Another technique they might use in doggy school to stop dog barking is the “quiet” command. In addition to teaching dogs to be quiet, a professional trainer would also teach dogs the “speak” prompt. This would indicate to the dog that there is an appropriate time for barking, not just silence.
When the dog is barking, tell it to speak, and wait for a few barks. Then, put a treat under its nose to have the dog quiet down while it sniffs it. When the dog pauses barking, give it the treat while praising them. Repeat this a few times until your pup connects the phrase to the action. After the dog learns to speak on command, getting it to relate the word “quiet” with the end of the action will be easy.
Desensitize the Dog
If you’ve narrowed down the cause of the barking, you can also work on making your dog ignore it. For example, if the dog in question barks every time you leave its sight and close the door behind you, you can practice longer and longer periods of separation.
Start when the dog feels calm. Walk over to the front door and leave the house, then wait for a few moments before going back in. You’re going to keep prolonging the separation and give the dog a treat every time it doesn’t bark. The goal here is to make the dog understand that you’re not going away forever.

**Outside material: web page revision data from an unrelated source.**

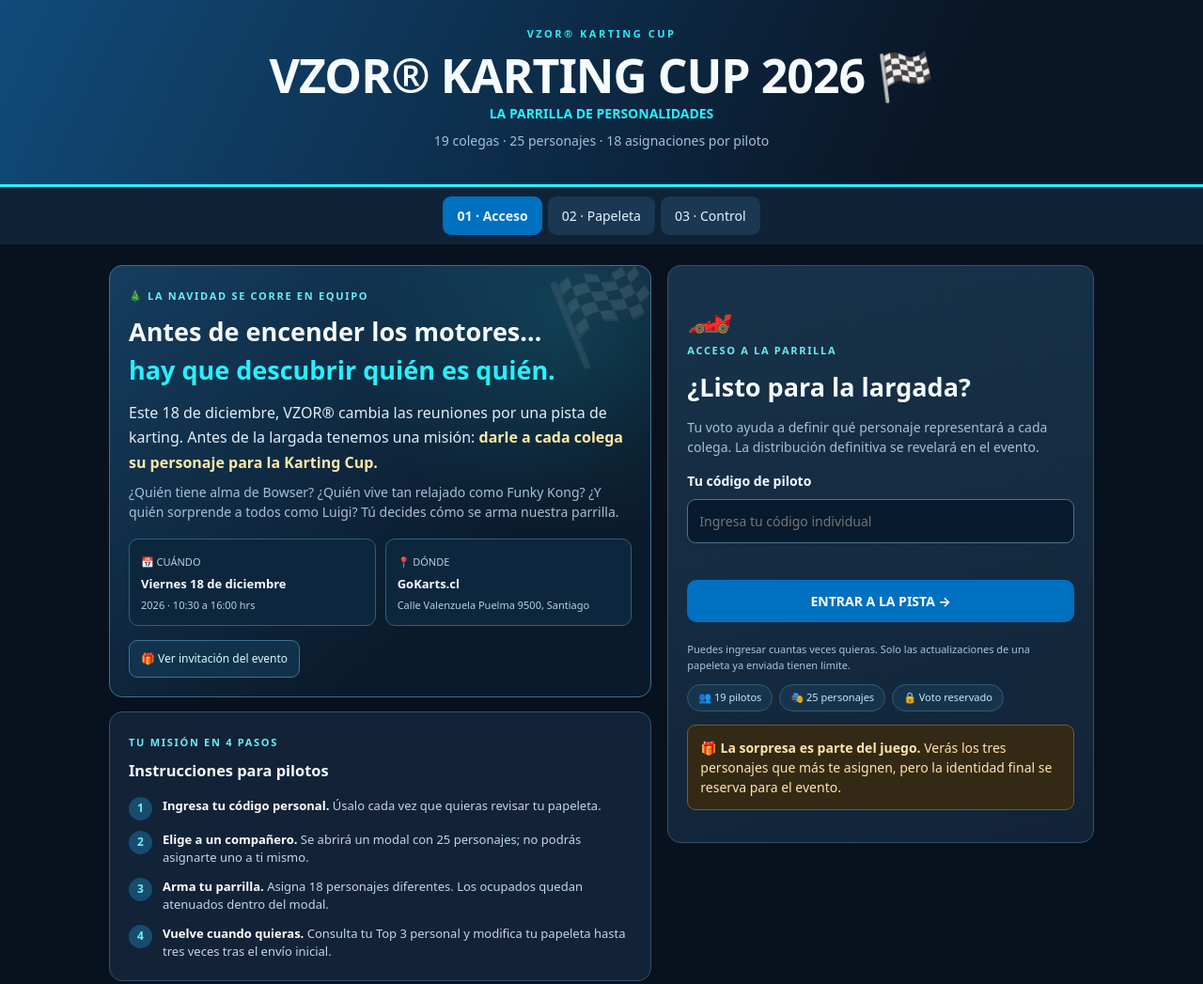
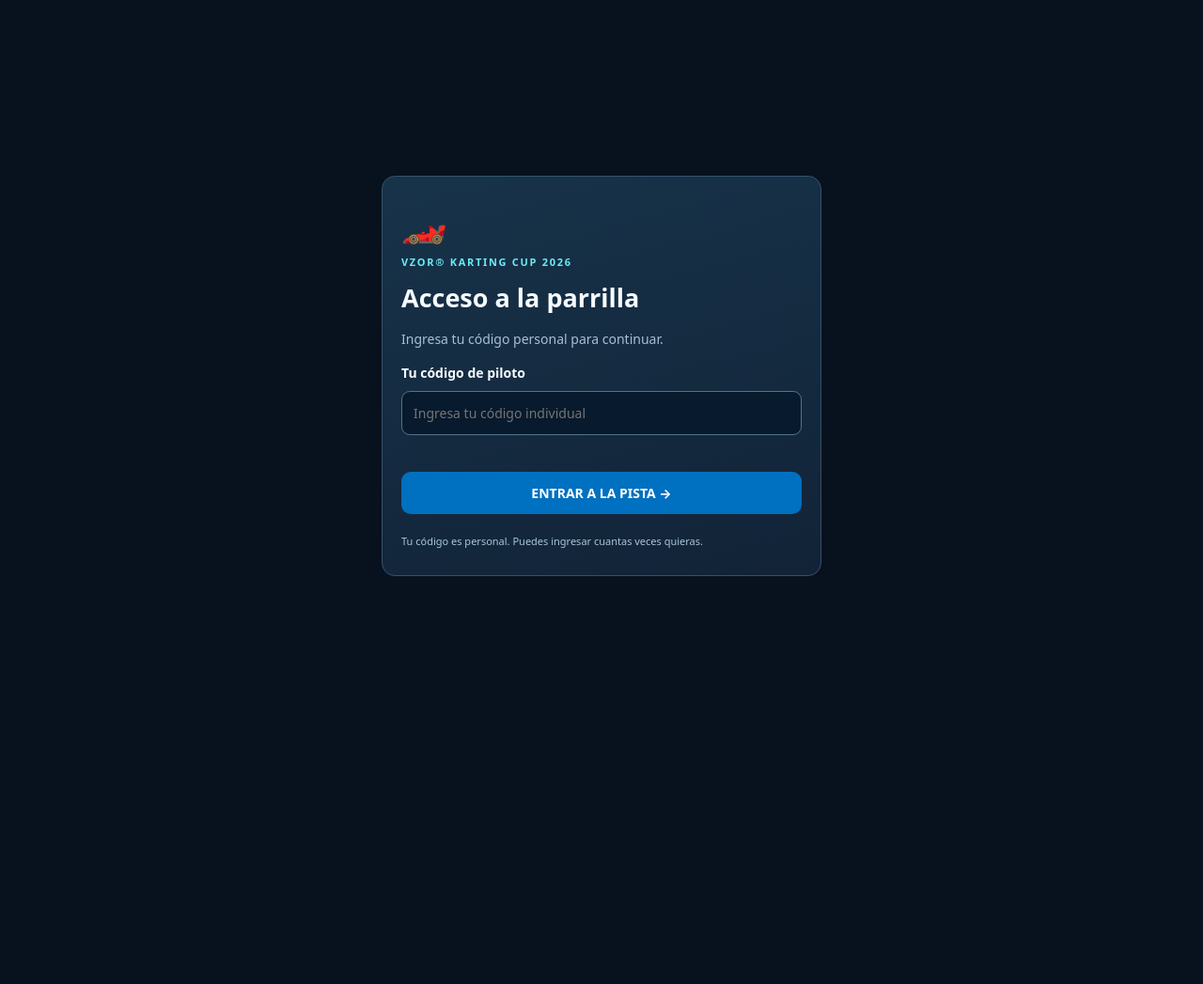
Before and after one commit to ftapioca-vzor/vzor-karting-cup-2026, a plain HTML site: page index.html in a window 1280 px wide. Shown: the top 1047 px of the page at 94% size. After the commit the page ends 800 px from the top, so only its background shows below. Drawn offline with Linux system fonts and the light colour scheme.

Commit message:
Update Index
cambios en el acceso (para no mostrar datos del evento)

```diff
--- a/index.html
+++ b/index.html
@@ -67,12 +67,18 @@ body.modal-open{overflow:hidden}
 .access-invite-dialog .invite-close{display:block;margin:0 0 8px auto}
 @media(max-width:780px){.access-layout{grid-template-columns:1fr}.event-facts{grid-template-columns:repeat(2,minmax(0,1fr))}}
 @media(max-width:430px){.event-facts{grid-template-columns:1fr}.access-lead{font-size:14px}}
+/* El único contenido visible antes de autenticar es el panel de acceso. */
+body.pre-auth header,body.pre-auth nav,body.pre-auth .foot{display:none!important}
+body.pre-auth main{max-width:500px;min-height:100dvh;display:grid;align-items:center;padding:26px 16px}
+body.pre-auth .access-login{margin:0}
+body.pre-auth #vote,body.pre-auth #results{display:none!important}
+.briefing-actions{margin-top:14px}
 .results td .buttonline{display:flex;gap:5px;flex-wrap:wrap}.results td .btn{padding:7px 9px;font-size:11px}.results td{vertical-align:top}
 </style>
 </head>
-<body>
-<header><div class="eyebrow">VZOR® KARTING CUP</div><h1>VZOR® KARTING CUP 2026 🏁</h1><b style="color:var(--cyan)">LA PARRILLA DE PERSONALIDADES</b><p class="muted">19 colegas · 25 personajes · 18 asignaciones por piloto</p></header>
-<nav aria-label="Navegación"><button id="tab-access" onclick="show('access')">01 · Acceso</button><button id="tab-vote" onclick="show('vote')">02 · Papeleta</button><button id="tab-results" onclick="show('results')">03 · Control</button></nav>
+<body class="pre-auth">
+<header><div class="eyebrow">VZOR® KARTING CUP</div><h1>VZOR® KARTING CUP 2026 🏁</h1><b style="color:var(--cyan)">LA PARRILLA DE PERSONALIDADES</b><p class="muted">LA PARRILLA SE DEFINE ANTES DE LA CARRERA</p></header>
+<nav aria-label="Navegación"><button id="tab-access" onclick="show('access')">01 · Inicio</button><button id="tab-vote" onclick="show('vote')">02 · Papeleta</button><button id="tab-results" onclick="show('results')">03 · Control</button></nav>
 <main><section id="access"></section><section id="vote" class="hidden"></section><section id="results" class="hidden"></section></main>
 <div id="modal-root"></div><div id="invitation-root"></div><div class="foot">VZOR® · FIESTA DE NAVIDAD 2026 · LA PARRILLA SE DEFINE ANTES DE LA CARRERA</div>
 <script>
@@ -119,16 +125,46 @@ async function api(action,payload={}){
  const controller=new AbortController();const timeout=setTimeout(()=>controller.abort(),15000);
  try{const r=await fetch(API_URL,{method:'POST',headers:{'Content-Type':'application/json'},body:JSON.stringify({action,...payload}),signal:controller.signal});let value=await r.json().catch(()=>({error:'Respuesta no válida del servidor'}));if(!r.ok||value.error)throw Error(value.error||'No se pudo procesar la solicitud');return value}finally{clearTimeout(timeout)}
 }
-function show(page){closeModal();for(const id of ['access','vote','results']){document.getElementById(id).classList.toggle('hidden',id!==page);document.getElementById('tab-'+id).setAttribute('aria-current',id===page?'page':'false')}({access:renderAccess,vote:renderVote,results:renderResults})[page]()}
-function renderAccess(){document.getElementById('access').innerHTML=`
-<div class="access-layout"><div><div class="panel access-hero"><div class="access-kicker">🎄 LA NAVIDAD SE CORRE EN EQUIPO</div><h2>Antes de encender los motores…<br><span style="color:var(--cyan)">hay que descubrir quién es quién.</span></h2>
+function show(page){
+ // Sin sesión validada no se puede navegar a la papeleta ni a administración.
+ if(currentUser===null && page!=='access')page='access';
+ closeModal();
+ document.body.classList.toggle('pre-auth',currentUser===null);
+ for(const id of ['access','vote','results']){
+  document.getElementById(id).classList.toggle('hidden',id!==page);
+  document.getElementById('tab-'+id).setAttribute('aria-current',id===page?'page':'false');
+ }
+ ({access:renderAccess,vote:renderVote,results:renderResults})[page]();
+}
+function eventBriefing(){return `
+<div class="panel access-hero"><div class="access-kicker">🎄 LA NAVIDAD SE CORRE EN EQUIPO</div>
+<h2>Antes de encender los motores…<br><span style="color:var(--cyan)">hay que descubrir quién es quién.</span></h2>
 <p class="access-lead">Este 18 de diciembre, VZOR® cambia las reuniones por una pista de karting. Antes de la largada tenemos una misión: <span class="access-highlight">darle a cada colega su personaje para la Karting Cup.</span></p>
 <p class="muted">¿Quién tiene alma de Bowser? ¿Quién vive tan relajado como Funky Kong? ¿Y quién sorprende a todos como Luigi? Tú decides cómo se arma nuestra parrilla.</p>
-<div class="event-facts"><div class="event-fact"><small>📅 CUÁNDO</small><strong>Viernes 18 de diciembre</strong><small>2026 · 10:30 a 16:00 hrs</small></div><div class="event-fact"><small>📍 DÓNDE</small><strong>GoKarts.cl</strong><small>Calle Valenzuela Puelma 9500, Santiago</small></div></div><button type="button" class="access-poster-button" onclick="showInvitation()">🎁 Ver invitación del evento</button></div>
-<div class="panel"><div class="access-kicker">TU MISIÓN EN 4 PASOS</div><h3>Instrucciones para pilotos</h3><ol class="access-steps"><li><span><b>Ingresa tu código personal.</b> Úsalo cada vez que quieras revisar tu papeleta.</span></li><li><span><b>Elige a un compañero.</b> Se abrirá un modal con 25 personajes; no podrás asignarte uno a ti mismo.</span></li><li><span><b>Arma tu parrilla.</b> Asigna 18 personajes diferentes. Los ocupados quedan atenuados dentro del modal.</span></li><li><span><b>Vuelve cuando quieras.</b> Consulta tu Top 3 personal y modifica tu papeleta hasta tres veces tras el envío inicial.</span></li></ol></div></div>
-<div class="panel access-login"><div style="font-size:39px">🏎️</div><div class="access-kicker">ACCESO A LA PARRILLA</div><h2>¿Listo para la largada?</h2><p class="muted">Tu voto ayuda a definir qué personaje representará a cada colega. La distribución definitiva se revelará en el evento.</p><label for="code">Tu código de piloto</label><input id="code" class="field" autocomplete="off" placeholder="Ingresa tu código individual" aria-describedby="access-error" onkeydown="if(event.key==='Enter')login()"><div id="access-error" class="error" aria-live="polite"></div><button class="btn" id="login-button" onclick="login()">ENTRAR A LA PISTA →</button><p class="input-help">Puedes ingresar cuantas veces quieras. Solo las actualizaciones de una papeleta ya enviada tienen límite.</p><div class="access-count"><span>👥 19 pilotos</span><span>🎭 25 personajes</span><span>🔒 Voto reservado</span></div><div class="notice">🎁 <b>La sorpresa es parte del juego.</b> Verás los tres personajes que más te asignen, pero la identidad final se reserva para el evento.</div></div></div>`}
-async function login(){const input=document.getElementById('code'),button=document.getElementById('login-button'),error=document.getElementById('access-error');error.textContent='';const submitted=input.value.trim();if(!submitted)return error.textContent='Ingresa tu código individual.';button.disabled=true;try{const data=await api('login',{code:submitted});code=submitted;syncParticipants(data);state=data;currentUser=data.participant;draft={};editing=!data.record;show('vote')}catch(e){error.textContent=e.message}finally{button.disabled=false}}
-function showInvitation(){document.getElementById('invitation-root').innerHTML=`<div class="access-invite-dialog" onclick="if(event.target===this)hideInvitation()"><div class="invite-wrap"><button class="btn secondary invite-close" onclick="hideInvitation()">✕ Cerrar</button><img class="access-invite" src="assets/invitacion-navidad-vzor-2026.png" alt="Invitación Navidad VZOR 2026"></div></div>`}
+<div class="event-facts"><div class="event-fact"><small>📅 CUÁNDO</small><strong>Viernes 18 de diciembre</strong><small>2026 · 10:30 a 16:00 hrs</small></div><div class="event-fact"><small>📍 DÓNDE</small><strong>GoKarts.cl</strong><small>Calle Valenzuela Puelma 9500, Santiago</small></div></div>
+<button type="button" class="access-poster-button" onclick="showInvitation()">🎁 Ver invitación del evento</button></div>
+<div class="panel"><div class="access-kicker">TU MISIÓN EN 4 PASOS</div><h3>Instrucciones para pilotos</h3>
+<ol class="access-steps"><li><span><b>Ya ingresaste con tu código personal.</b> Puedes volver cada vez que quieras.</span></li>
+<li><span><b>Elige a un compañero.</b> Se abrirá un modal con 25 personajes; no podrás asignarte uno a ti mismo.</span></li>
+<li><span><b>Arma tu parrilla.</b> Asigna 18 personajes diferentes. Los ocupados quedan atenuados dentro del modal.</span></li>
+<li><span><b>Vuelve cuando quieras.</b> Consulta tu Top 3 personal y modifica tu papeleta hasta tres veces tras el envío inicial.</span></li></ol></div>`}
+function renderAccess(){
+ const node=document.getElementById('access');
+ if(currentUser!==null){
+  node.innerHTML=eventBriefing()+`<div class="buttonline briefing-actions"><button class="btn" onclick="show('vote')">IR A MI PAPELETA →</button><button class="btn secondary" onclick="logout()">Cerrar sesión</button></div>`;
+  return;
+ }
+ node.innerHTML=`<div class="panel access-login"><div style="font-size:39px">🏎️</div>
+ <div class="access-kicker">VZOR® KARTING CUP 2026</div><h2>Acceso a la parrilla</h2>
+ <p class="muted">Ingresa tu código personal para continuar.</p>
+ <label for="code">Tu código de piloto</label>
+ <input id="code" class="field" autocomplete="off" placeholder="Ingresa tu código individual" aria-describedby="access-error" onkeydown="if(event.key==='Enter')login()">
+ <div id="access-error" class="error" aria-live="polite"></div>
+ <button class="btn" id="login-button" onclick="login()">ENTRAR A LA PISTA →</button>
+ <p class="input-help">Tu código es personal. Puedes ingresar cuantas veces quieras.</p></div>`;
+}
+async function login(){const input=document.getElementById('code'),button=document.getElementById('login-button'),error=document.getElementById('access-error');error.textContent='';const submitted=input.value.trim();if(!submitted)return error.textContent='Ingresa tu código individual.';button.disabled=true;try{const data=await api('login',{code:submitted});code=submitted;syncParticipants(data);state=data;currentUser=data.participant;draft={};editing=!data.record;show('access')}catch(e){error.textContent=e.message}finally{button.disabled=false}}
+function showInvitation(){if(currentUser===null)return;document.getElementById('invitation-root').innerHTML=`<div class="access-invite-dialog" onclick="if(event.target===this)hideInvitation()"><div class="invite-wrap"><button class="btn secondary invite-close" onclick="hideInvitation()">✕ Cerrar</button><img class="access-invite" src="assets/invitacion-navidad-vzor-2026.png" alt="Invitación Navidad VZOR 2026"></div></div>`}
 function hideInvitation(){document.getElementById('invitation-root').innerHTML=''}
 function colleagues(){return PARTICIPANTS.map((name,id)=>({name,id})).filter(p=>p.id!==currentUser)}
 function isComplete(values){const pairs=Object.entries(values);const valid=new Set(colleagues().map(p=>String(p.id)));return pairs.length===18&&pairs.every(([p,c])=>valid.has(p)&&Number.isInteger(c)&&c>=0&&c<25)&&new Set(pairs.map(([,c])=>c)).size===18}
```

Similarly, if the dog barks every time it sees another dog, exposure therapy is the way to go. When you’re walking your pup, have your friend come toward you with their pet. As soon as you can see them, start feeding your dog treats. This is a much more effective way to stop dog barking than stepping in front of your pet every time you suspect something may be distressing to them.

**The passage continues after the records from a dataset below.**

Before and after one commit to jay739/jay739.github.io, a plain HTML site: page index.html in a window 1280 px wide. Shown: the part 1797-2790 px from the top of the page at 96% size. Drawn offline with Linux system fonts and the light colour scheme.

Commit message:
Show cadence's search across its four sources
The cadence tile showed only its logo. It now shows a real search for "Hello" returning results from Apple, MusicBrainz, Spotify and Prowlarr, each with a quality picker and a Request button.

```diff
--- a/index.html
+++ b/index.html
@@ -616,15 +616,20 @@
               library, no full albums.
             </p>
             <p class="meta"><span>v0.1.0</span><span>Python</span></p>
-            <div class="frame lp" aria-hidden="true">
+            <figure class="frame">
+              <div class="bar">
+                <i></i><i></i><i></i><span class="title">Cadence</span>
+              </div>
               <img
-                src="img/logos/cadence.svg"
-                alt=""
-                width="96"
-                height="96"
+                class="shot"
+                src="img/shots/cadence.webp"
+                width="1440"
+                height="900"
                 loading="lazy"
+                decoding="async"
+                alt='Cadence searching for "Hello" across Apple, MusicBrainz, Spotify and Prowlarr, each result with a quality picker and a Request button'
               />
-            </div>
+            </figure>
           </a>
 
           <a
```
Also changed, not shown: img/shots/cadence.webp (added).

Teach the Dog Another Way to React
Certain training techniques could also break your dog’s habit of barking and establish a new one instead. For example, if your dog is in the habit of barking at knocks, you can teach them to go to their bed instead of tossing a treat on their mat every time someone knocks. There are many other substitute habits too. For example, instead of barking when it gets excited on walks, you can teach the dog to come to you.
Exercise the Dog
Finally, the one thing that would definitely stop dog barking for good is exercise. As we’ve mentioned, if your dog is barking because of excess energy, the easiest way to get them to stop is to give them plenty of exercises. Now, “plenty” is obviously a loaded term. After all, some breeds do require more exercise than others, and there are always exceptions for every rule. So don’t be surprised if your Basset Hound develops a need for exercise and your terrier decides to sit one out.
Naturally, when we suggest bark-control products, we don’t mean for dog owners to put shock collars on their pups. These are not only cruel but also unnecessary, with so many better options out there. For example, vibration collars are a similar concept, although they don’t hurt the dog. Instead, they work by diverting the dog’s attention to the vibrating sensation at their neck every time they bark.
There are many solutions that might stop dog barking, whether temporarily or permanently. Admittedly, the temporary fixes are much easier to implement than time-consuming training. Still, the training does has its advantages. Namely, it changes the dog’s behavior and can make them less afraid of certain stressors overall. Ultimately, deciding for an approach will be up to each individual dog owner.